The Encompass Fund and the Victim Fund are only available for a period of 13 weeks and there is currently no clear indication from Scottish Government on what financial support may look like for women after this period. The Encompass Network are actively lobbying for ongoing emergency support and crisis funds which can support women for a longer term as savings begin to run out, mortgage holidays end, and furlough stops.
Staff within mainstream services (e.g. money advice centres) must also be made aware of funds available for women who are involved in selling or exchanging sex or images in order to ensure that women who are not tapped into specialist services are still able to access this support. However, many women do not feel comfortable disclosing their involvement in selling or exchanging sex or images to mainstream services due to fears of legal repercussions. Therefore, there must be changes at the legislative level which mean that women are not criminalised for selling sex in any form which may hopefully break down barriers women face in disclosing and help women to access the support they are entitled to.

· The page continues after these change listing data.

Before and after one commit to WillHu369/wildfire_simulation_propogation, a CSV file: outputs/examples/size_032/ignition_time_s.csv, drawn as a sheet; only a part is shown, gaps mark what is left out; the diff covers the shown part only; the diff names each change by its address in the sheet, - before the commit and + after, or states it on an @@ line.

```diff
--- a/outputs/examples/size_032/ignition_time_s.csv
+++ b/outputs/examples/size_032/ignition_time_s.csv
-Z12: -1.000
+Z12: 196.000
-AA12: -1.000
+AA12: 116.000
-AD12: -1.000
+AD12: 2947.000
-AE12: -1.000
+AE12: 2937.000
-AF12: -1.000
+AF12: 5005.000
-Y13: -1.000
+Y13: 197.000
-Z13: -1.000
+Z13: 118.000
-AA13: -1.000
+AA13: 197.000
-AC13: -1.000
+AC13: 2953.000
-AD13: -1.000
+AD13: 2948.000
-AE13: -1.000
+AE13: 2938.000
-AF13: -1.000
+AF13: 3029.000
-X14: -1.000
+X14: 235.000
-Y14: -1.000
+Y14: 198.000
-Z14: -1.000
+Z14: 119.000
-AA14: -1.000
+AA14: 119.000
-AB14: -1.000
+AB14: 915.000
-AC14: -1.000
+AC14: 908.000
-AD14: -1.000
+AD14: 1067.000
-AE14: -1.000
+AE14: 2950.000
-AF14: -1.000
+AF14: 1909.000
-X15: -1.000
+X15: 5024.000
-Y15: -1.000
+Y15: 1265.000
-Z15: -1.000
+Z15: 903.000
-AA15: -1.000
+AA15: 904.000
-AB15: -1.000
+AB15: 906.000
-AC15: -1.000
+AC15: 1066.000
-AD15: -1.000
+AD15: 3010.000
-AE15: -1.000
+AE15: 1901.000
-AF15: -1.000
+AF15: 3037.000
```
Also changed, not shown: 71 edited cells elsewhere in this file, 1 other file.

There must also be a commitment from services and the Government to support women’s financial wellbeing for the long-term. Through Your Voice, and through discussions with other services, we have heard that some women would like support to develop new skills and diversify their incomes. Other women have expressed an interest for more supported exit from the industry:
“I think a lot of sex workers will not only find their business has dried up, but that they have nowhere else to turn to and even the best exit plans will fail right now.”

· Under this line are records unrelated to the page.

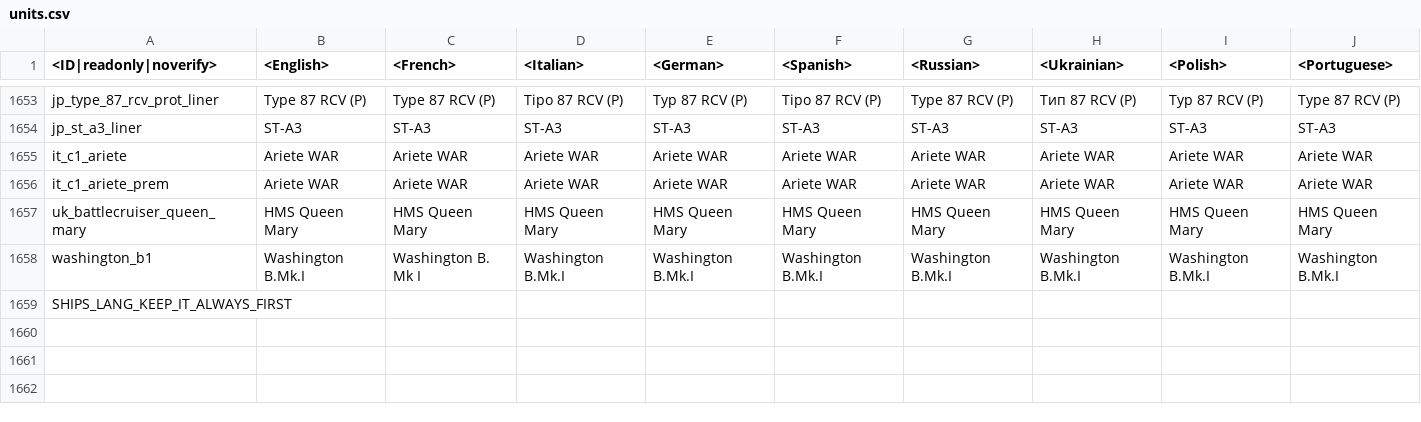
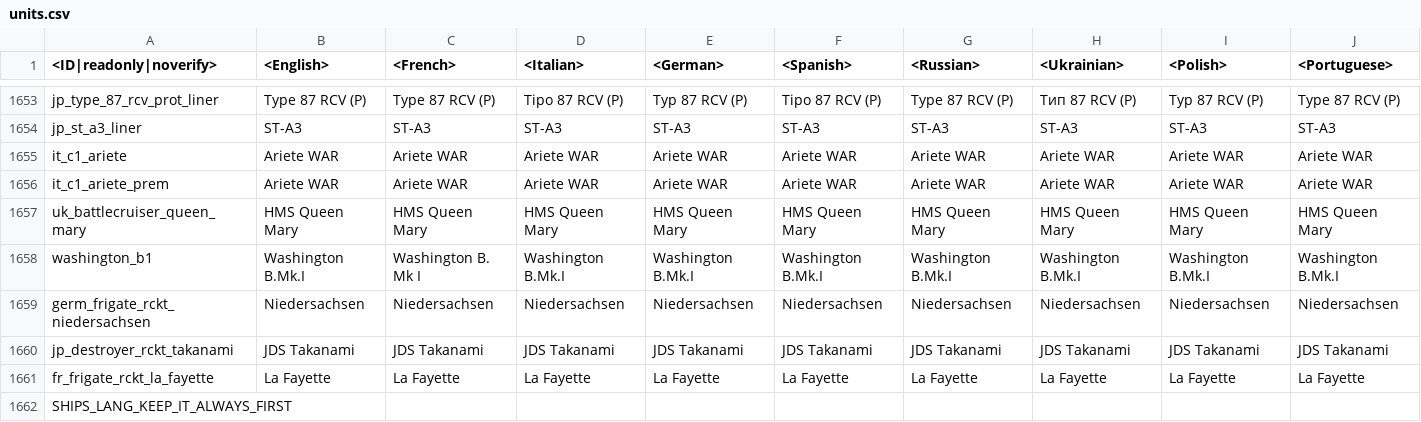
Before and after one commit to gszabi99/War-Thunder-Mobile-Datamine, a CSV file: lang.vromfs.bin_u/lang/units.csv, drawn as a sheet; only a part is shown, gaps mark what is left out; rows hold the shown columns only; the diff names each change by its address in the sheet, - before the commit and + after, or states it on an @@ line.

```diff
--- a/lang.vromfs.bin_u/lang/units.csv
+++ b/lang.vromfs.bin_u/lang/units.csv
+row 1659: germ_frigate_rckt_niedersachsen | Niedersachsen | Niedersachsen | Niedersachsen | Niedersachsen | Niedersachsen | Niedersachsen | Niedersachsen | Niedersachsen | Niedersachsen
+row 1660: jp_destroyer_rckt_takanami | JDS Takanami | JDS Takanami | JDS Takanami | JDS Takanami | JDS Takanami | JDS Takanami | JDS Takanami | JDS Takanami | JDS Takanami
+row 1661: fr_frigate_rckt_la_fayette | La Fayette | La Fayette | La Fayette | La Fayette | La Fayette | La Fayette | La Fayette | La Fayette | La Fayette
```
Also changed, not shown: lang.vromfs.bin_u/lang/units_weaponry.csv, 43 other files.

For some women, the coronavirus pandemic has felt like a “forced exit” from the industry which has been extremely distressing as the process of exiting often requires a lot of time and planning. For women who do wish to move on from the industry, the Encompass Network are currently exploring partnerships with the public and private sectors in order to develop internships for women and are also working with higher education institutions in order to support women back into education, if they wish to do so.
Ultimately, there must be a full and consistent commitment from Scottish Government to support the financial wellbeing of women who sell or exchange sex or images via ring-fenced funding which is available for a longer-term. Partnerships must also be developed between specialist and mainstream services to ensure that information about financial support is available to all women, regardless of whether they are tapped into specialist services. There must also be active attempts to support women to develop their skills and diversify their income in a way that suits them, as well as greater supported exit for women who choose to move on from the industry.